Overcast and bitter cold. A Carolina wren comes out from under the house and rummages in the dry leaves behind the oil tanks.
Bright sun, bone-chilling wind. The hillside has lost its white blanket, which makes it feel even colder. The clouds are again worlds apart.
Snow fine as fingerprint powder; it’s almost zero. Two cardinals and a jay in the crabapple tree wait their turn to drink from the spring.
Through my thick hat I can hear wind hissing in the pines, the moan of an amorous squirrel, a tree popping from the cold—loud as a gunshot.
Take one polar vortex. Add westerly winds, seasoned lightly with snow. Stir in some birds and trees. Heat with a star 93 million miles away.
The wind has died; it’s zero. Through my balaclava and hood I can hear the excited chirps of juncos on the plowed road foraging for grit.
Storm past, the temperature is plunging, just as they predicted. The new icicles aren’t even done dripping. They sway in the bitter wind.
The thermometer’s arrow nudges past 32 in the sun, but the wind’s still cold, and the damp soil at the woods’ edge glitters with needle ice.
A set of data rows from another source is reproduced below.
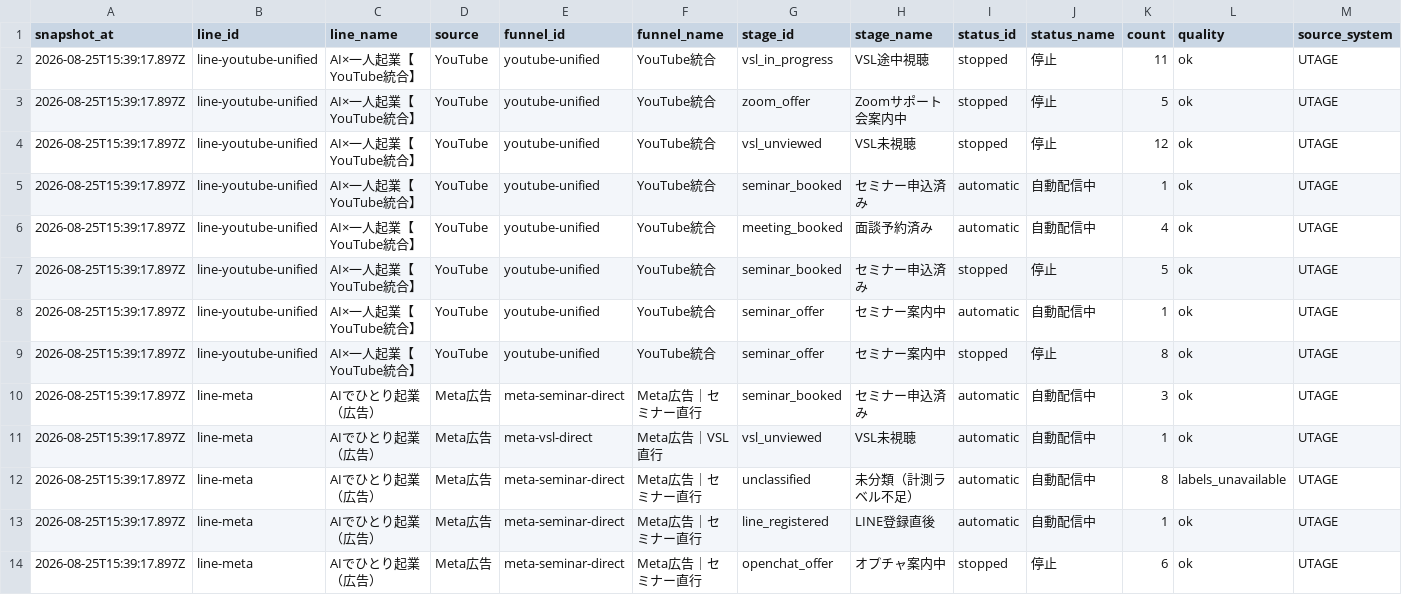
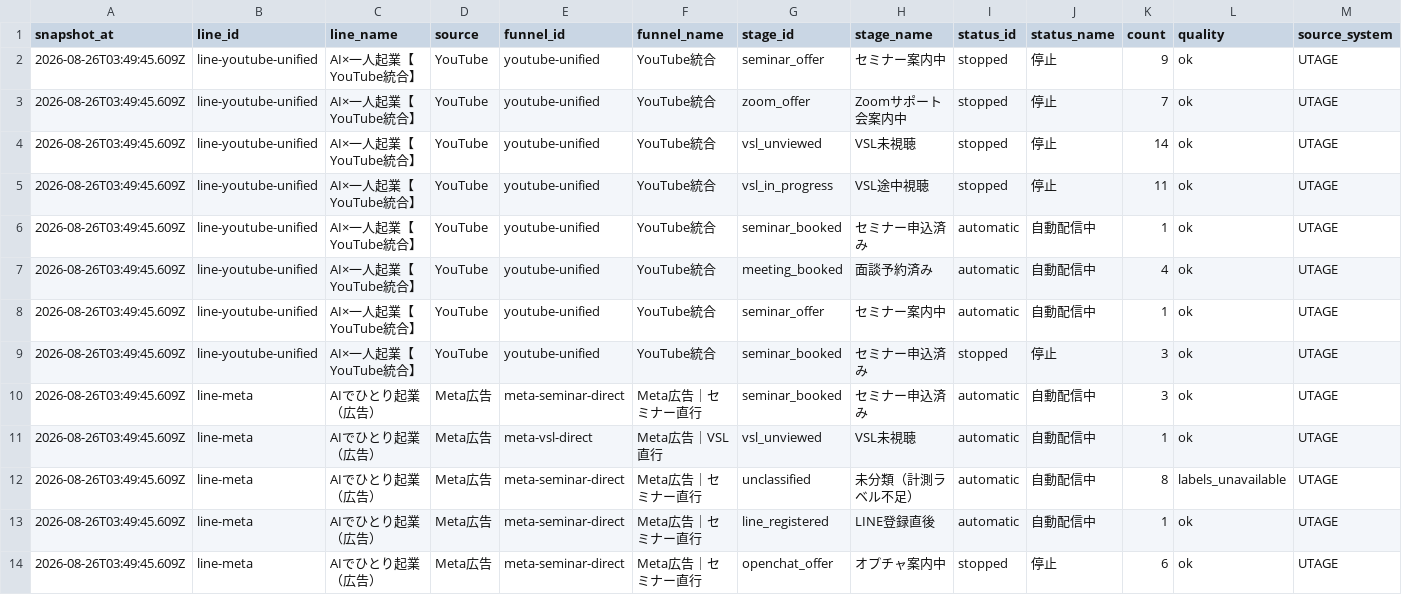
Before and after one commit to puuku0510/suya-youtube-line-dashboard, a CSV file: funnel-current.csv, drawn as a sheet; only a part is shown; the diff covers the shown part only.

Commit message:
Update dashboard data

```diff
--- a/funnel-current.csv
+++ b/funnel-current.csv
@@ -1,14 +1,14 @@
 snapshot_at,line_id,line_name,source,funnel_id,funnel_name,stage_id,stage_name,status_id,status_name,count,quality,source_system
-2026-08-25T15:39:17.897Z,line-youtube-unified,AI×一人起業【YouTube統合】,YouTube,youtube-unified,YouTube統合,vsl_in_progress,VSL途中視聴,stopped,停止,11,ok,UTAGE
-2026-08-25T15:39:17.897Z,line-youtube-unified,AI×一人起業【YouTube統合】,YouTube,youtube-unified,YouTube統合,zoom_offer,Zoomサポート会案内中,stopped,停止,5,ok,UTAGE
-2026-08-25T15:39:17.897Z,line-youtube-unified,AI×一人起業【YouTube統合】,YouTube,youtube-unified,YouTube統合,vsl_unviewed,VSL未視聴,stopped,停止,12,ok,UTAGE
-2026-08-25T15:39:17.897Z,line-youtube-unified,AI×一人起業【YouTube統合】,YouTube,youtube-unified,YouTube統合,seminar_booked,セミナー申込済み,automatic,自動配信中,1,ok,UTAGE
-2026-08-25T15:39:17.897Z,line-youtube-unified,AI×一人起業【YouTube統合】,YouTube,youtube-unified,YouTube統合,meeting_booked,面談予約済み,automatic,自動配信中,4,ok,UTAGE
-2026-08-25T15:39:17.897Z,line-youtube-unified,AI×一人起業【YouTube統合】,YouTube,youtube-unified,YouTube統合,seminar_booked,セミナー申込済み,stopped,停止,5,ok,UTAGE
-2026-08-25T15:39:17.897Z,line-youtube-unified,AI×一人起業【YouTube統合】,YouTube,youtube-unified,YouTube統合,seminar_offer,セミナー案内中,automatic,自動配信中,1,ok,UTAGE
-2026-08-25T15:39:17.897Z,line-youtube-unified,AI×一人起業【YouTube統合】,YouTube,youtube-unified,YouTube統合,seminar_offer,セミナー案内中,stopped,停止,8,ok,UTAGE
-2026-08-25T15:39:17.897Z,line-meta,AIでひとり起業（広告）,Meta広告,meta-seminar-direct,Meta広告｜セミナー直行,seminar_booked,セミナー申込済み,automatic,自動配信中,3,ok,UTAGE
-2026-08-25T15:39:17.897Z,line-meta,AIでひとり起業（広告）,Meta広告,meta-vsl-direct,Meta広告｜VSL直行,vsl_unviewed,VSL未視聴,automatic,自動配信中,1,ok,UTAGE
-2026-08-25T15:39:17.897Z,line-meta,AIでひとり起業（広告）,Meta広告,meta-seminar-direct,Meta広告｜セミナー直行,unclassified,未分類（計測ラベル不足）,automatic,自動配信中,8,labels_unavailable,UTAGE
-2026-08-25T15:39:17.897Z,line-meta,AIでひとり起業（広告）,Meta広告,meta-seminar-direct,Meta広告｜セミナー直行,line_registered,LINE登録直後,automatic,自動配信中,1,ok,UTAGE
-2026-08-25T15:39:17.897Z,line-meta,AIでひとり起業（広告）,Meta広告,meta-seminar-direct,Meta広告｜セミナー直行,openchat_offer,オプチャ案内中,stopped,停止,6,ok,UTAGE
+2026-08-26T03:49:45.609Z,line-youtube-unified,AI×一人起業【YouTube統合】,YouTube,youtube-unified,YouTube統合,seminar_offer,セミナー案内中,stopped,停止,9,ok,UTAGE
+2026-08-26T03:49:45.609Z,line-youtube-unified,AI×一人起業【YouTube統合】,YouTube,youtube-unified,YouTube統合,zoom_offer,Zoomサポート会案内中,stopped,停止,7,ok,UTAGE
+2026-08-26T03:49:45.609Z,line-youtube-unified,AI×一人起業【YouTube統合】,YouTube,youtube-unified,YouTube統合,vsl_unviewed,VSL未視聴,stopped,停止,14,ok,UTAGE
+2026-08-26T03:49:45.609Z,line-youtube-unified,AI×一人起業【YouTube統合】,YouTube,youtube-unified,YouTube統合,vsl_in_progress,VSL途中視聴,stopped,停止,11,ok,UTAGE
+2026-08-26T03:49:45.609Z,line-youtube-unified,AI×一人起業【YouTube統合】,YouTube,youtube-unified,YouTube統合,seminar_booked,セミナー申込済み,automatic,自動配信中,1,ok,UTAGE
+2026-08-26T03:49:45.609Z,line-youtube-unified,AI×一人起業【YouTube統合】,YouTube,youtube-unified,YouTube統合,meeting_booked,面談予約済み,automatic,自動配信中,4,ok,UTAGE
+2026-08-26T03:49:45.609Z,line-youtube-unified,AI×一人起業【YouTube統合】,YouTube,youtube-unified,YouTube統合,seminar_offer,セミナー案内中,automatic,自動配信中,1,ok,UTAGE
+2026-08-26T03:49:45.609Z,line-youtube-unified,AI×一人起業【YouTube統合】,YouTube,youtube-unified,YouTube統合,seminar_booked,セミナー申込済み,stopped,停止,3,ok,UTAGE
+2026-08-26T03:49:45.609Z,line-meta,AIでひとり起業（広告）,Meta広告,meta-seminar-direct,Meta広告｜セミナー直行,seminar_booked,セミナー申込済み,automatic,自動配信中,3,ok,UTAGE
+2026-08-26T03:49:45.609Z,line-meta,AIでひとり起業（広告）,Meta広告,meta-vsl-direct,Meta広告｜VSL直行,vsl_unviewed,VSL未視聴,automatic,自動配信中,1,ok,UTAGE
+2026-08-26T03:49:45.609Z,line-meta,AIでひとり起業（広告）,Meta広告,meta-seminar-direct,Meta広告｜セミナー直行,unclassified,未分類（計測ラベル不足）,automatic,自動配信中,8,labels_unavailable,UTAGE
+2026-08-26T03:49:45.609Z,line-meta,AIでひとり起業（広告）,Meta広告,meta-seminar-direct,Meta広告｜セミナー直行,line_registered,LINE登録直後,automatic,自動配信中,1,ok,UTAGE
+2026-08-26T03:49:45.609Z,line-meta,AIでひとり起業（広告）,Meta広告,meta-seminar-direct,Meta広告｜セミナー直行,openchat_offer,オプチャ案内中,stopped,停止,6,ok,UTAGE
```
Also changed, not shown: 1 removed row and 36 edited cells elsewhere in this file, funnel-cohort.csv, funnel-sync-health.csv, 1 other file.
Cold deep as the sky’s blue, but the creek still sings its thaw song. Each dead grass clump is a Mecca for the fragmentary trails of birds.
An icy wind; the ground has regained its white quilt. It’s as if the thaw never happened—except for the odd leaf skittering across the snow.